ABOUT THIS EXERCISE: Each entry in the listing below should be restated word for word.

PROVIDED MATERIAL:

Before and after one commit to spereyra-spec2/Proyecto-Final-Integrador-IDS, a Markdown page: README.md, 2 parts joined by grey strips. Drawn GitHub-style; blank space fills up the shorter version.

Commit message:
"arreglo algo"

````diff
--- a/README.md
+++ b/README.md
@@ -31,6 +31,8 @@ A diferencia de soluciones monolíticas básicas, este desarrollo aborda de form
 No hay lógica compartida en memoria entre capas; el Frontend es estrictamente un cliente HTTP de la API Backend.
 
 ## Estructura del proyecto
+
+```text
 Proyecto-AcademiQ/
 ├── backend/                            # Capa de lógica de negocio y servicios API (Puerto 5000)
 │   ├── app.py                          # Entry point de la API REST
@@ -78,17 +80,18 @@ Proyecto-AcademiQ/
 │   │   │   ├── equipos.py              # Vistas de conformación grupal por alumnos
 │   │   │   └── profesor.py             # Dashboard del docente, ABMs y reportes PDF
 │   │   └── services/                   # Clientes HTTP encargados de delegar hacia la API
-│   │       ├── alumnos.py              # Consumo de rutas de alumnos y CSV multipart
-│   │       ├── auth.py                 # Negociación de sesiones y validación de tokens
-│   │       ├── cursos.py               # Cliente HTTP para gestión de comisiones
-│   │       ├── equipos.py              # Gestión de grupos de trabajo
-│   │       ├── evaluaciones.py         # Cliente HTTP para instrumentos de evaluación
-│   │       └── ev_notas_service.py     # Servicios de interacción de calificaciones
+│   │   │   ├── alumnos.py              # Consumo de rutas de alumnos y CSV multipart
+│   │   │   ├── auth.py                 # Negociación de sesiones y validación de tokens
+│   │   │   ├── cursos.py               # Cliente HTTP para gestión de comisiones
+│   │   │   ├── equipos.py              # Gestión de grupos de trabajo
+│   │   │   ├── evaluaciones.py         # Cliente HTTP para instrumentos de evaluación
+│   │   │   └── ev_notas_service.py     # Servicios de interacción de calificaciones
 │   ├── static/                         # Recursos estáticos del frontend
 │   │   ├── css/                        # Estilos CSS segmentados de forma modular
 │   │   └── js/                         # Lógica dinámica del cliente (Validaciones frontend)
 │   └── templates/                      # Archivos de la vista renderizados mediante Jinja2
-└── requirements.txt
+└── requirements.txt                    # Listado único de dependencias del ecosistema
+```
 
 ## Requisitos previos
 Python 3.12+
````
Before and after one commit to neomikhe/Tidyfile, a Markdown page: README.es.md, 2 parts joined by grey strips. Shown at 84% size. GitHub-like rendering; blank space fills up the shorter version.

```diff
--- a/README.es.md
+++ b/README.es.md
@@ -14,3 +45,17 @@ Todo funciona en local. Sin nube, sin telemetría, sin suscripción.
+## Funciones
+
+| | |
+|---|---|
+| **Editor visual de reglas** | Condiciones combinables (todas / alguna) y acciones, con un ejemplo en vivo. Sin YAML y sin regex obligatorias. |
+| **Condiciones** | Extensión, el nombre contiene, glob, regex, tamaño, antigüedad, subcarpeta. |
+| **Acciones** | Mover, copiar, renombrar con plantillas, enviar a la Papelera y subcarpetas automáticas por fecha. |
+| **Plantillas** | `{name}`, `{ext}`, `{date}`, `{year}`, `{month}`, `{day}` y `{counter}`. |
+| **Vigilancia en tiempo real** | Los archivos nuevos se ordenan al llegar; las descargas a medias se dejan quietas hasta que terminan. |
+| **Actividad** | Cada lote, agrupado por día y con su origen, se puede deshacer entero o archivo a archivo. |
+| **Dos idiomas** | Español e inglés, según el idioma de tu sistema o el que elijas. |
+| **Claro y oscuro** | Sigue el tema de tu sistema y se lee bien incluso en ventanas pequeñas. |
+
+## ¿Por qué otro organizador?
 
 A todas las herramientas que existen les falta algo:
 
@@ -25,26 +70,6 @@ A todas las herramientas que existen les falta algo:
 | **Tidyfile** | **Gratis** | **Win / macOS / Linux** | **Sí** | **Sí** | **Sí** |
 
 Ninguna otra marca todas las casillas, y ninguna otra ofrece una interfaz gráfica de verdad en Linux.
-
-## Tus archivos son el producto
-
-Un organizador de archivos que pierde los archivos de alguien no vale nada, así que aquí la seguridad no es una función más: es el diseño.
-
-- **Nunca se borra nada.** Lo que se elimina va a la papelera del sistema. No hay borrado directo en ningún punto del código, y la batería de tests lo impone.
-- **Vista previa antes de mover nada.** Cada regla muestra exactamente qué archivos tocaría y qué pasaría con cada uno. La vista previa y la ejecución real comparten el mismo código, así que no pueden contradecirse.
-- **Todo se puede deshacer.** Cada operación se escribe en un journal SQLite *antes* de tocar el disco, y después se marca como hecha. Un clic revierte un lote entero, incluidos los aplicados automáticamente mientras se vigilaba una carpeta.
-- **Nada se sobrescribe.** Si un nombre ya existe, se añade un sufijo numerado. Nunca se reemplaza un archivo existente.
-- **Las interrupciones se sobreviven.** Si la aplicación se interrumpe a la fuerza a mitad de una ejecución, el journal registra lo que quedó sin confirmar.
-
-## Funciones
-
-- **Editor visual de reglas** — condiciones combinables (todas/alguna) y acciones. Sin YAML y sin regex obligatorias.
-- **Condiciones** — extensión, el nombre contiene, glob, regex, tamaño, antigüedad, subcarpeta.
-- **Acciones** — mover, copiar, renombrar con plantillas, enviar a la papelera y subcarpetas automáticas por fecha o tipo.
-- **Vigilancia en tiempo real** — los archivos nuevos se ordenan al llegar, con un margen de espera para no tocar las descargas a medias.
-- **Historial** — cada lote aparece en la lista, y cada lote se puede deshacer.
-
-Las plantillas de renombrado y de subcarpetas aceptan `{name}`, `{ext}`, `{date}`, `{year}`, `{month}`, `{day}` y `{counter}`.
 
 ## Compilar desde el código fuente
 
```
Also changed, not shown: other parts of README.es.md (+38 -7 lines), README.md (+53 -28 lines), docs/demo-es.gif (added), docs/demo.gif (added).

RESPONSE TO THIS EXERCISE:
Before and after one commit to spereyra-spec2/Proyecto-Final-Integrador-IDS, a Markdown page: README.md, 2 parts joined by grey strips. Drawn GitHub-style; blank space fills up the shorter version.

Commit message:
"arreglo algo"

````diff
--- a/README.md
+++ b/README.md
@@ -31,6 +31,8 @@ A diferencia de soluciones monolíticas básicas, este desarrollo aborda de form
 No hay lógica compartida en memoria entre capas; el Frontend es estrictamente un cliente HTTP de la API Backend.
 
 ## Estructura del proyecto
+
+```text
 Proyecto-AcademiQ/
 ├── backend/                            # Capa de lógica de negocio y servicios API (Puerto 5000)
 │   ├── app.py                          # Entry point de la API REST
@@ -78,17 +80,18 @@ Proyecto-AcademiQ/
 │   │   │   ├── equipos.py              # Vistas de conformación grupal por alumnos
 │   │   │   └── profesor.py             # Dashboard del docente, ABMs y reportes PDF
 │   │   └── services/                   # Clientes HTTP encargados de delegar hacia la API
-│   │       ├── alumnos.py              # Consumo de rutas de alumnos y CSV multipart
-│   │       ├── auth.py                 # Negociación de sesiones y validación de tokens
-│   │       ├── cursos.py               # Cliente HTTP para gestión de comisiones
-│   │       ├── equipos.py              # Gestión de grupos de trabajo
-│   │       ├── evaluaciones.py         # Cliente HTTP para instrumentos de evaluación
-│   │       └── ev_notas_service.py     # Servicios de interacción de calificaciones
+│   │   │   ├── alumnos.py              # Consumo de rutas de alumnos y CSV multipart
+│   │   │   ├── auth.py                 # Negociación de sesiones y validación de tokens
+│   │   │   ├── cursos.py               # Cliente HTTP para gestión de comisiones
+│   │   │   ├── equipos.py              # Gestión de grupos de trabajo
+│   │   │   ├── evaluaciones.py         # Cliente HTTP para instrumentos de evaluación
+│   │   │   └── ev_notas_service.py     # Servicios de interacción de calificaciones
 │   ├── static/                         # Recursos estáticos del frontend
 │   │   ├── css/                        # Estilos CSS segmentados de forma modular
 │   │   └── js/                         # Lógica dinámica del cliente (Validaciones frontend)
 │   └── templates/                      # Archivos de la vista renderizados mediante Jinja2
-└── requirements.txt
+└── requirements.txt                    # Listado único de dependencias del ecosistema
+```
 
 ## Requisitos previos
 Python 3.12+
````
Before and after one commit to neomikhe/Tidyfile, a Markdown page: README.es.md, 2 parts joined by grey strips. Shown at 84% size. GitHub-like rendering; blank space fills up the shorter version.

```diff
--- a/README.es.md
+++ b/README.es.md
@@ -14,3 +45,17 @@ Todo funciona en local. Sin nube, sin telemetría, sin suscripción.
+## Funciones
+
+| | |
+|---|---|
+| **Editor visual de reglas** | Condiciones combinables (todas / alguna) y acciones, con un ejemplo en vivo. Sin YAML y sin regex obligatorias. |
+| **Condiciones** | Extensión, el nombre contiene, glob, regex, tamaño, antigüedad, subcarpeta. |
+| **Acciones** | Mover, copiar, renombrar con plantillas, enviar a la Papelera y subcarpetas automáticas por fecha. |
+| **Plantillas** | `{name}`, `{ext}`, `{date}`, `{year}`, `{month}`, `{day}` y `{counter}`. |
+| **Vigilancia en tiempo real** | Los archivos nuevos se ordenan al llegar; las descargas a medias se dejan quietas hasta que terminan. |
+| **Actividad** | Cada lote, agrupado por día y con su origen, se puede deshacer entero o archivo a archivo. |
+| **Dos idiomas** | Español e inglés, según el idioma de tu sistema o el que elijas. |
+| **Claro y oscuro** | Sigue el tema de tu sistema y se lee bien incluso en ventanas pequeñas. |
+
+## ¿Por qué otro organizador?
 
 A todas las herramientas que existen les falta algo:
 
@@ -25,26 +70,6 @@ A todas las herramientas que existen les falta algo:
 | **Tidyfile** | **Gratis** | **Win / macOS / Linux** | **Sí** | **Sí** | **Sí** |
 
 Ninguna otra marca todas las casillas, y ninguna otra ofrece una interfaz gráfica de verdad en Linux.
-
-## Tus archivos son el producto
-
-Un organizador de archivos que pierde los archivos de alguien no vale nada, así que aquí la seguridad no es una función más: es el diseño.
-
-- **Nunca se borra nada.** Lo que se elimina va a la papelera del sistema. No hay borrado directo en ningún punto del código, y la batería de tests lo impone.
-- **Vista previa antes de mover nada.** Cada regla muestra exactamente qué archivos tocaría y qué pasaría con cada uno. La vista previa y la ejecución real comparten el mismo código, así que no pueden contradecirse.
-- **Todo se puede deshacer.** Cada operación se escribe en un journal SQLite *antes* de tocar el disco, y después se marca como hecha. Un clic revierte un lote entero, incluidos los aplicados automáticamente mientras se vigilaba una carpeta.
-- **Nada se sobrescribe.** Si un nombre ya existe, se añade un sufijo numerado. Nunca se reemplaza un archivo existente.
-- **Las interrupciones se sobreviven.** Si la aplicación se interrumpe a la fuerza a mitad de una ejecución, el journal registra lo que quedó sin confirmar.
-
-## Funciones
-
-- **Editor visual de reglas** — condiciones combinables (todas/alguna) y acciones. Sin YAML y sin regex obligatorias.
-- **Condiciones** — extensión, el nombre contiene, glob, regex, tamaño, antigüedad, subcarpeta.
-- **Acciones** — mover, copiar, renombrar con plantillas, enviar a la papelera y subcarpetas automáticas por fecha o tipo.
-- **Vigilancia en tiempo real** — los archivos nuevos se ordenan al llegar, con un margen de espera para no tocar las descargas a medias.
-- **Historial** — cada lote aparece en la lista, y cada lote se puede deshacer.
-
-Las plantillas de renombrado y de subcarpetas aceptan `{name}`, `{ext}`, `{date}`, `{year}`, `{month}`, `{day}` y `{counter}`.
 
 ## Compilar desde el código fuente
 
```
Also changed, not shown: other parts of README.es.md (+38 -7 lines), README.md (+53 -28 lines), docs/demo-es.gif (added), docs/demo.gif (added).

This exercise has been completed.